Seen as a gesture of appreciation to Highlanders supporters, after the match, Khumalo and his delegation moved around the stadium to waves of honour. Highlanders Football Club, formerly Lions Club and later Matabeleland Football Club, was established in 1926 by Ndebele royal sons, Albert Njube Lobengula Khumalo and his younger brother Rhodes Lobengula Khumalo.[1]

Holding his first Imbizo

Bulelani Lobhengula, selected by the Khumalo clan as heir to the Ndebele throne following the “disappearance” of King Lobengula over 100 years ago, pledged to work with the government and defend the people of Matabeleland and Midlands regions like his forefathers.

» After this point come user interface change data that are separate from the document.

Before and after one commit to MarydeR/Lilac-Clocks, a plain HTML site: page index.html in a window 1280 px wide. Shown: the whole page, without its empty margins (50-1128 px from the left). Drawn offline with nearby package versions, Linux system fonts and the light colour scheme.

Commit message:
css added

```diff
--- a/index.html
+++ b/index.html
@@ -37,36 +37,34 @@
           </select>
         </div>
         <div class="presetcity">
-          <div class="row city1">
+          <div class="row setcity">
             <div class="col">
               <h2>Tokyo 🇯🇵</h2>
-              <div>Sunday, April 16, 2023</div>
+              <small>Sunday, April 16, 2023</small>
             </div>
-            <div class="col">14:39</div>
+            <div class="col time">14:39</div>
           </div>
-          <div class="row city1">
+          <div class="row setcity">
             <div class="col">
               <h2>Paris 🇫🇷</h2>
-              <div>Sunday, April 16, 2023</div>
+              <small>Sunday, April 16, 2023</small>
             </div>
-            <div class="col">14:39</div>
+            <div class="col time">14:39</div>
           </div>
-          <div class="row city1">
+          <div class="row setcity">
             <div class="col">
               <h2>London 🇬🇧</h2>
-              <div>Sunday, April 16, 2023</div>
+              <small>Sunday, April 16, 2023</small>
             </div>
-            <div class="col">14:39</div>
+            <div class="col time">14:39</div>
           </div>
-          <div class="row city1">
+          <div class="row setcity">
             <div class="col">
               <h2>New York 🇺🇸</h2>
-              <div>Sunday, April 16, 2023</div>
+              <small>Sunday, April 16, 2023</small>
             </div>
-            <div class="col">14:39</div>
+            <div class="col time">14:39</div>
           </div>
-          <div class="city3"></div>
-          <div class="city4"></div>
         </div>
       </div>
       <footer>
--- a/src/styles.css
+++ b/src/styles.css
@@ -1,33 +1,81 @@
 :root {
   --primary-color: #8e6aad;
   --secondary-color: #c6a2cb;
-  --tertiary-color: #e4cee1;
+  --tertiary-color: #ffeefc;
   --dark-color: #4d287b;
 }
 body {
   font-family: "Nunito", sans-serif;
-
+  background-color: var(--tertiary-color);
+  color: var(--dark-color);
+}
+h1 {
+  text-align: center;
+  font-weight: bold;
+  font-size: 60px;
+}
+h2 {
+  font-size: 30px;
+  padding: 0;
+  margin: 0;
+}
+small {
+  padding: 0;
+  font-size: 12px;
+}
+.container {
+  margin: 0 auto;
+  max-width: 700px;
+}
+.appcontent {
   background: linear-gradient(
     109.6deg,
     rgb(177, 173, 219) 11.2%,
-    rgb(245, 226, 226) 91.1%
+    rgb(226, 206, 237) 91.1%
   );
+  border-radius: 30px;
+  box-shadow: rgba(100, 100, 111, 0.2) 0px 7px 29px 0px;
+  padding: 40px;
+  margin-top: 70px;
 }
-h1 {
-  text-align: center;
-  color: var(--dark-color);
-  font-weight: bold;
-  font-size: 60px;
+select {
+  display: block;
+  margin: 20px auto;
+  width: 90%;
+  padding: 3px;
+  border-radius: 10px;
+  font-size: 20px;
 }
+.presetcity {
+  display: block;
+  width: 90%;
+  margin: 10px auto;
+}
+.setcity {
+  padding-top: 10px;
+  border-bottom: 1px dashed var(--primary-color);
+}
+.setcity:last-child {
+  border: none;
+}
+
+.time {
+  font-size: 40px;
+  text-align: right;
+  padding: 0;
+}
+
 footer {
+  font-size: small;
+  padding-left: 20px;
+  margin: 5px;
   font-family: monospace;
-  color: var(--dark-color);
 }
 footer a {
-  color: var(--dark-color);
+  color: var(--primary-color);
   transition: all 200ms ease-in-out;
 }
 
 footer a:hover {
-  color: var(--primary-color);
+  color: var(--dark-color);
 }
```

Addressing his first Imbizo in Johannesburg, South Africa in December 2018, Bulelani Lobhengula Mzilikazi Khumalo said he would also fight for the eradication of hunger in the two provinces.

“We partnered up with a scientist and we designed a biogas system. It creates a gas, that gas plugs into a generator and it gives you electricity. And then in terms of water there are scientists and engineers in the Western Cape who developed a solar-paneled drilling system for boreholes.”

He also pledged his commitment to work with the Government of Zimbabwe but warned those who were opposed to the restoration of the Ndebele monarchy, saying they will not succeed.

“We are not shaken. We are not deterred. We know there are certain elements who want to frustrate us emotionally, financially and otherwise. We are going to continue fighting. If we are speaking about the constitution, my belief is that a constitution is to serve the very people that have created it. Should it not serve the people that it’s supposed to serve then its obsolete, it should be changed according to the will of the people.”[2]



References

  1. Lulu Brenda Harris, [1], Center For Innovation and Technology (CITE), Published: 5 June, 2019, Accessed: 22 February, 2021
  2. Benedict Nhlapho, [2], VOA Zimbabwe, Published: 12 December, 2018, Accessed: 22 February, 2021